Crafty didnt answer immediately. I observed the standing stone. My roan stood at a distance, watching me closely. The other horses had bunched together, confused and taking comfort in her company. I suspect Chade did something with his knife because Crafty gasped high. I muffled my Wit so as not to share what he felt. I heard him struggle and then demand, What did you do to my legs, you bastard?

Chade spoke again. Who paid you? How much? What was your mission?

Dont know his name! He wouldnt say! The man was breathless with pain. What did you do to my legs? He tried to sit up, but Chade pushed him roughly back. I eyed the old man critically. He was still bleeding, the red melting the snow beside him. Soon, Id have to intervene, if only to bandage him.

What did he tell you to do? How much did he offer you to do it?

Kill you. Five gold for me, and two for any man who helped. He came to us in a tavern in Buckkeep. Actually, he came to the captain, but he cursed him and said no. Is he dead? Captain Stout?

I couldnt tell if it was fear or regret in his voice.

Only me? Chade asked him.

Kill you. Kill you slow if we could, but kill you and bring back your hand. To prove it.

When? I interrupted Chades questioning. When did you get this job?

He rolled his eyes to look at me. In Buckkeep. Before we left. Right after we got word that we were leaving, that we would miss Winterfest to come out here. No one was happy about that.

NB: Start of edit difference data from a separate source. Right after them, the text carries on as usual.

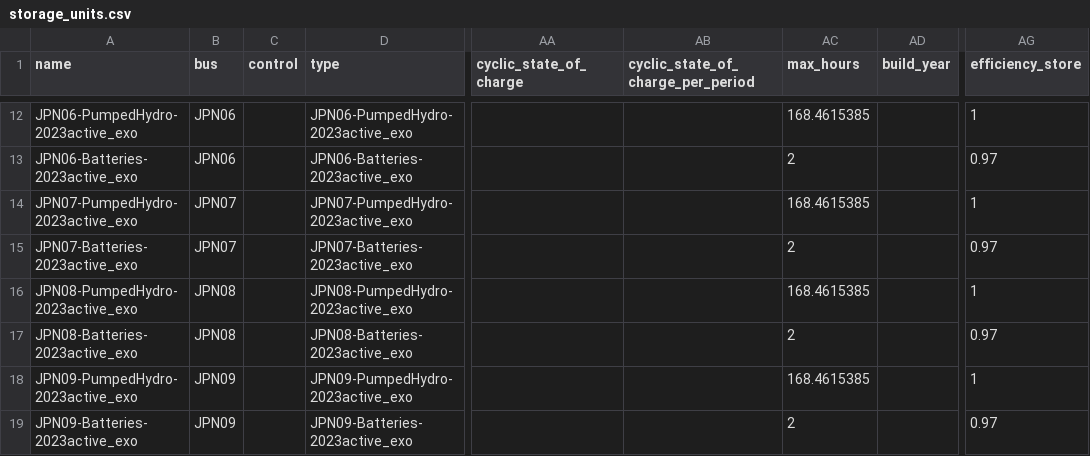
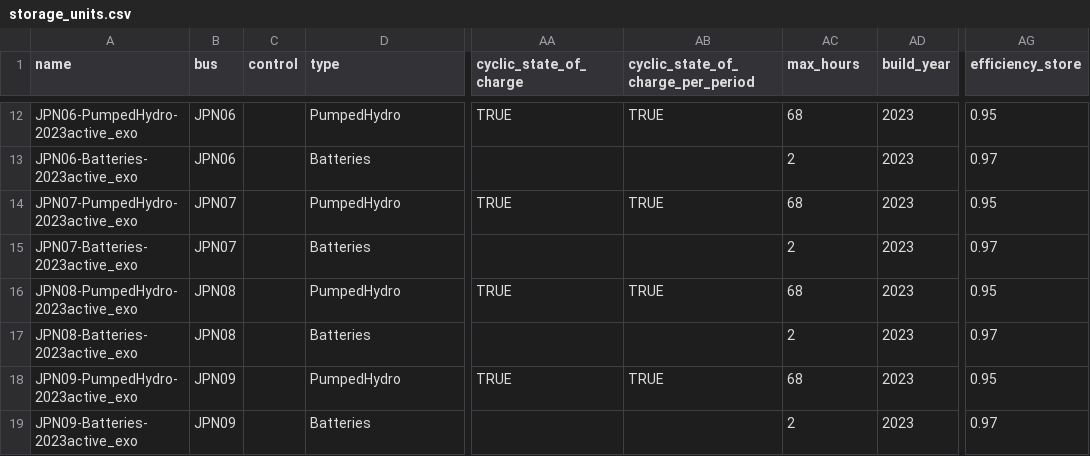
Before and after one commit to transition-zero/tza-pypsa, a CSV file: stock_models/Japan/storage_units.csv, drawn as a sheet; only a part is shown, gaps mark what is left out; the diff covers the shown part only; the diff names each change by its address in the sheet, - before the commit and + after, or states it on an @@ line.

```diff
--- a/stock_models/Japan/storage_units.csv
+++ b/stock_models/Japan/storage_units.csv
-D12 (type): JPN06-PumpedHydro-2023active_exo
+D12 (type): PumpedHydro
-AA12 (cyclic_state_of_charge): (empty)
+AA12 (cyclic_state_of_charge): TRUE
-AB12: (empty)
+AB12: TRUE
-AC12 (max_hours): 168.4615385
+AC12 (max_hours): 68
-AD12:AD19 (build_year): (empty)
+AD12:AD19 (build_year): 2023
-AG12 (efficiency_store): 1
+AG12 (efficiency_store): 0.95
-D13 (type): JPN06-Batteries-2023active_exo
+D13 (type): Batteries
-D14 (type): JPN07-PumpedHydro-2023active_exo
+D14 (type): PumpedHydro
-AA14 (cyclic_state_of_charge): (empty)
+AA14 (cyclic_state_of_charge): TRUE
-AB14: (empty)
+AB14: TRUE
-AC14 (max_hours): 168.4615385
+AC14 (max_hours): 68
-AG14 (efficiency_store): 1
+AG14 (efficiency_store): 0.95
-D15 (type): JPN07-Batteries-2023active_exo
+D15 (type): Batteries
-D16 (type): JPN08-PumpedHydro-2023active_exo
+D16 (type): PumpedHydro
-AA16 (cyclic_state_of_charge): (empty)
+AA16 (cyclic_state_of_charge): TRUE
-AB16: (empty)
+AB16: TRUE
-AC16 (max_hours): 168.4615385
+AC16 (max_hours): 68
-AG16 (efficiency_store): 1
+AG16 (efficiency_store): 0.95
-D17 (type): JPN08-Batteries-2023active_exo
+D17 (type): Batteries
-D18 (type): JPN09-PumpedHydro-2023active_exo
+D18 (type): PumpedHydro
-AA18 (cyclic_state_of_charge): (empty)
+AA18 (cyclic_state_of_charge): TRUE
-AB18: (empty)
+AB18: TRUE
-AC18 (max_hours): 168.4615385
+AC18 (max_hours): 68
-AG18 (efficiency_store): 1
+AG18 (efficiency_store): 0.95
-D19 (type): JPN09-Batteries-2023active_exo
+D19 (type): Batteries
```
Also changed, not shown: 40 edited cells elsewhere in this file, stock_models/Japan/buses.csv, stock_models/Japan/generators.csv, 3 other files.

I spoke. Its not connected, Chade. Whoever bribed them had no way of knowing youd be here: Hed have been hoping they could somehow kill you at Buckkeep. Bee and Shun were taken the same day they were bribed. And why send these traitors if they already had a force on its way here? Its two different things. Kill him and let me see to your side.

Chade shot me a look that silenced me. What did he look like, the man who offered the money?

My legs hurt so bad, I cant think. I want a healer before I talk any more. Sweet Eda! He lifted his head a short way and then let it fall back in the snow. You killed everyone? All four of them?

What did he look like? Chade was relentless. The man was bleeding to death. Chade and I knew it, but Crafty seemed unaware of it.

A tall man, but not thin. Tall, but with a stomach like a barrel. Just a Buckman, like any other. I dont know. It was an easy deal. Bring the hand with your ring on it, the innkeeper at the Bawdy Trout gives us the money. When you showed up, it was like the gods handed you to us. So damned easy. If the captain had said yes, youd be a dead man, and him, too.

Tell me about his teeth.

Im not saying nothing more until you take me to a healer. Im getting cold, so cold. What did you do to my legs?

Chade set the tip of his knife to the mans nostril. Talk to me, or I cut your nose, he said coldly. He inserted the blade up the mans nostril until he felt the edge of it.

Craftys eyes went very wide. His tooth, one of the front ones, was gray. Is that what you meant?

Chade nodded to himself. Did he mention a girl?

The girl you stole. Yah. Said if we found her with you, we could have her. Or if we could make you tell us where she was. Said shed make a good whore. Aaaaah!

The nose is sensitive. Very sensitive. Chade had always maintained it was as good a target for torment as a mans genitalsor better. Not only is there pain, but disfiguring a mans face will affect him for the rest of his life. Crafty was writhing in the snow, one of his nostrils sliced open and bleeding profusely. He began to weep. Abruptly, I wanted this to be over.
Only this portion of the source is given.